Two days after bringing sexual harassment claims against IHOP locations in Illinois, the U.S. Equal Employment Opportunity Commission brought a class action against several franchisees of the restaurant chain in Nevada federal court Thursday, alleging rampant sexual harassment, an illegal policy that discouraged employees from reporting such incidents, and retaliation against workers who complained.
The suit said that the hostile work environment, sexual harassment and retaliatory practices violate the Civil Rights Act of 1964 and the Civil Rights Act of 1991. It alleges that nine related restaurant groups in New York and Las Vegas, all of which are managed by defendant Dominick Conti, implemented an illegal policy that said workers who were sexually harassed by another employee had 72 hours to report the incident in writing to the franchise’s New York office or they’d waive their legal rights against the company. The EEOC said that policy discouraged women from complaining about harassment and allowed local managers to shrug off responsibility for the incidents.

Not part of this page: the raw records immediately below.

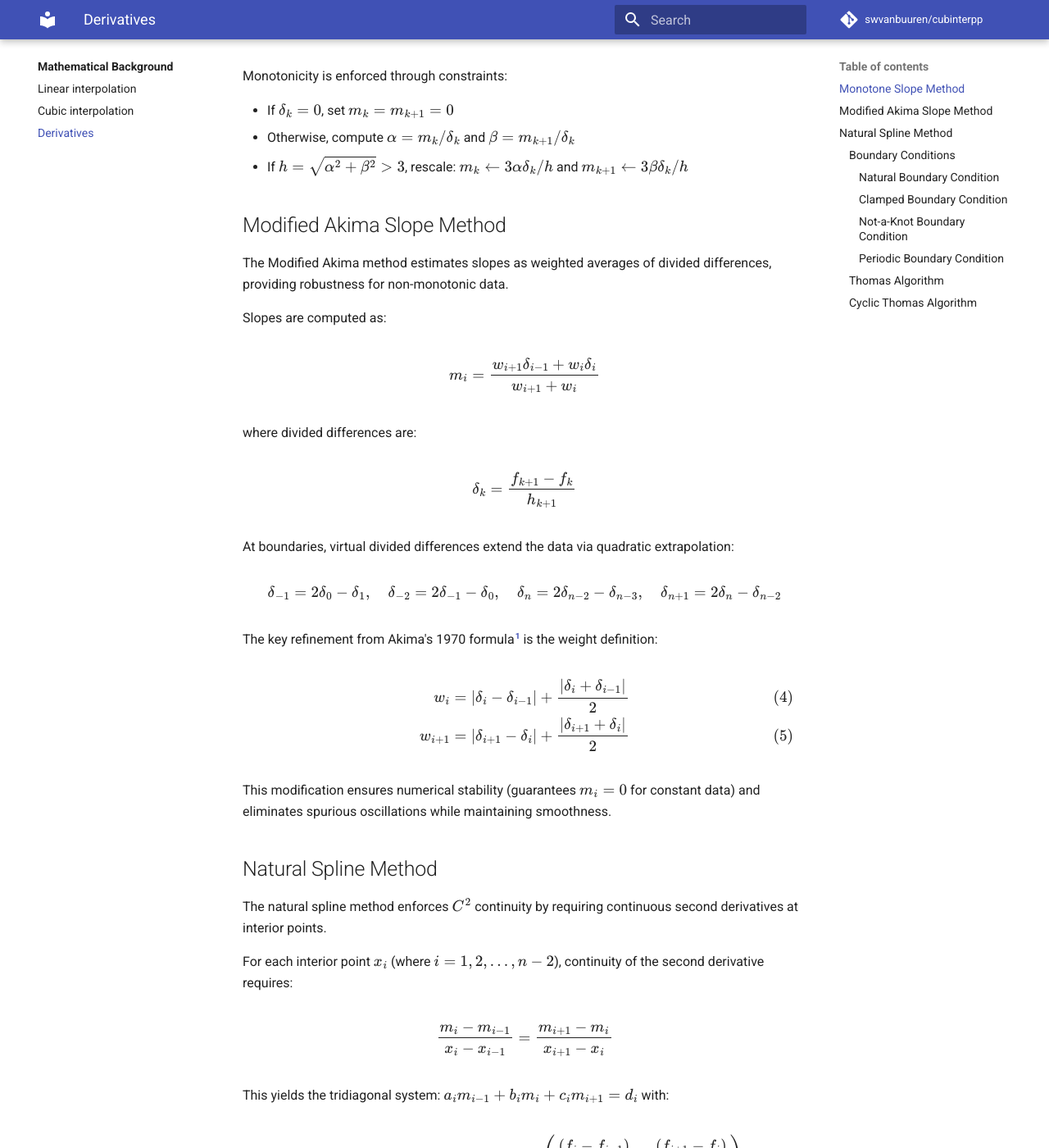
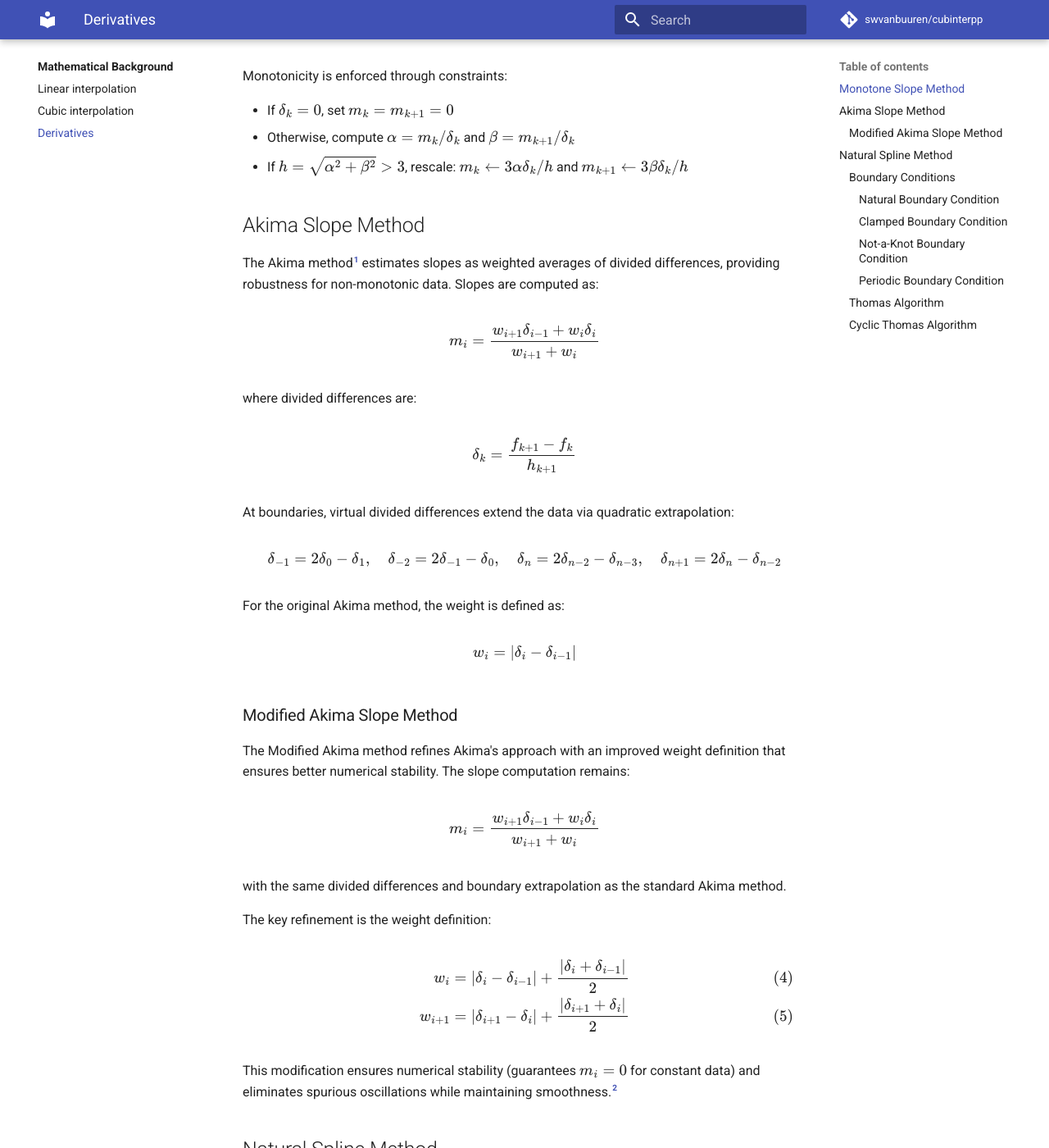
Before and after one commit to swvanbuuren/cubinterpp, an MkDocs documentation site: the page built from docs/theory/derivatives.md, in a window 1280 px wide and 1400 px high, scrolled down 757 px. Shown: the whole window at 82% size. Built offline with MkDocs 1.6.1 and Material for MkDocs 9.7.7, drawn with Linux system fonts in a browser that asks for light colours; comment, search, counter and statistics services are not loaded.

Commit message:
docs: Add support for Akima spline interpolation
Signed-off-by: Sietze van Buuren <s.van.buuren@gmail.com>

```diff
--- a/docs/theory/derivatives.md
+++ b/docs/theory/derivatives.md
@@ -50,7 +48,23 @@
 \delta_{-1} = 2\delta_0 - \delta_1, \quad \delta_{-2} = 2\delta_{-1} - \delta_0, \quad \delta_n = 2\delta_{n-2} - \delta_{n-3}, \quad \delta_{n+1} = 2\delta_n - \delta_{n-2}
 $$
 
-The key refinement from Akima's 1970 formula[^1] is the weight definition:
+For the original Akima method, the weight is defined as:
+
+$$
+w_i = |\delta_i - \delta_{i-1}|
+$$
+
+### Modified Akima Slope Method
+
+The Modified Akima method refines Akima's approach with an improved weight definition that ensures better numerical stability. The slope computation remains:
+
+$$
+m_i = \frac{w_{i+1}\delta_{i-1} + w_i\delta_i}{w_{i+1} + w_i}
+$$
+
+with the same divided differences and boundary extrapolation as the standard Akima method.
+
+The key refinement is the weight definition:
 
 $$
 \begin{align}
@@ -59,7 +73,7 @@
 \end{align}
 $$
 
-This modification ensures numerical stability (guarantees $m_i = 0$ for constant data) and eliminates spurious oscillations while maintaining smoothness.
+This modification ensures numerical stability (guarantees $m_i = 0$ for constant data) and eliminates spurious oscillations while maintaining smoothness.[^2]
 
 ## Natural Spline Method
 
```
Also changed, not shown: other parts of docs/theory/derivatives.md (+2 -4 lines), README.md (+1 -0 lines).
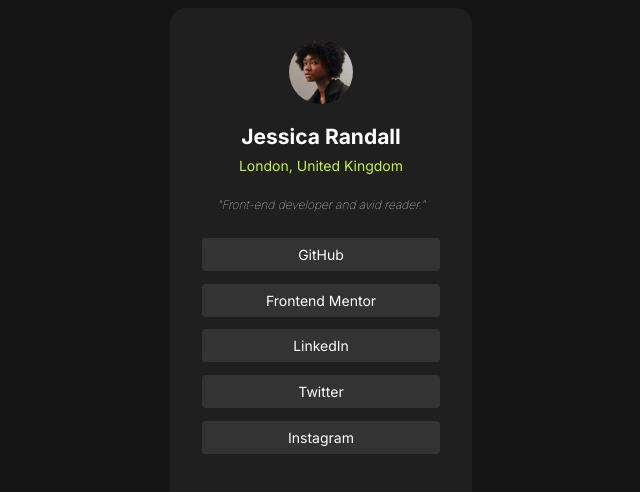
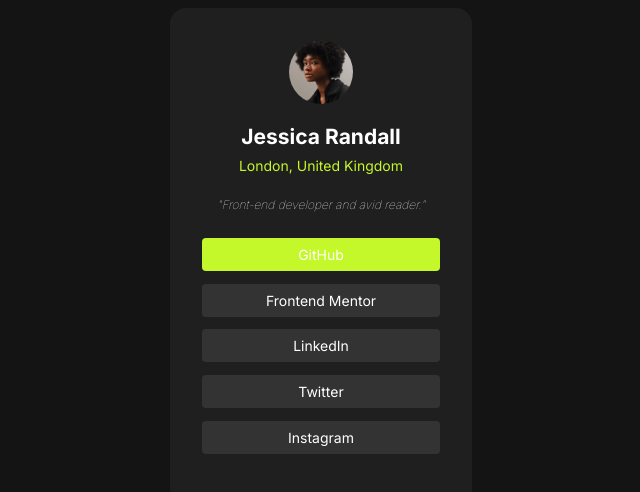
Before and after one commit to rae-dim/Social-links-profile, a plain HTML site: page index.html in a window 1280 px wide. In both pictures the pointer is over the link "GitHub". Shown: the whole page, without its empty margins (319-959 px from the left). Drawn offline with Linux system fonts and the light colour scheme.

Commit message:
Corrected class selector

```diff
--- a/index.css
+++ b/index.css
@@ -97,11 +97,11 @@
     transition: background 250ms;
 }
 
-.so-links:hover{
-    background: hsl(75, 94%, 57%);
+.so-link:hover{
+    background: hsl(75, 94%, 57%)
 }
 
-.so-links:focus{
+.so-link:focus{
     background-color: hsl(75, 94%, 57%);
 }
 
```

“Defendants’ policy deterred sexual harassment complaints by requiring that detailed written statements be mailed to New York corporate headquarters and prohibits submission of complaints to managers at locations where employees work and where the harassment would have occurred,” the complaint said. “When the charging parties and similarly aggrieved individuals attempted to complain about sexual harassment to local management, local management failed to take any preventative or corrective action. Management frequently laughed off complaints, refusing to take them seriously.”
Wendy Martin, director of the EEOC's Las Vegas local office, said in a statement Thursday that it was a company’s responsibility to ensure its policies comply with the law.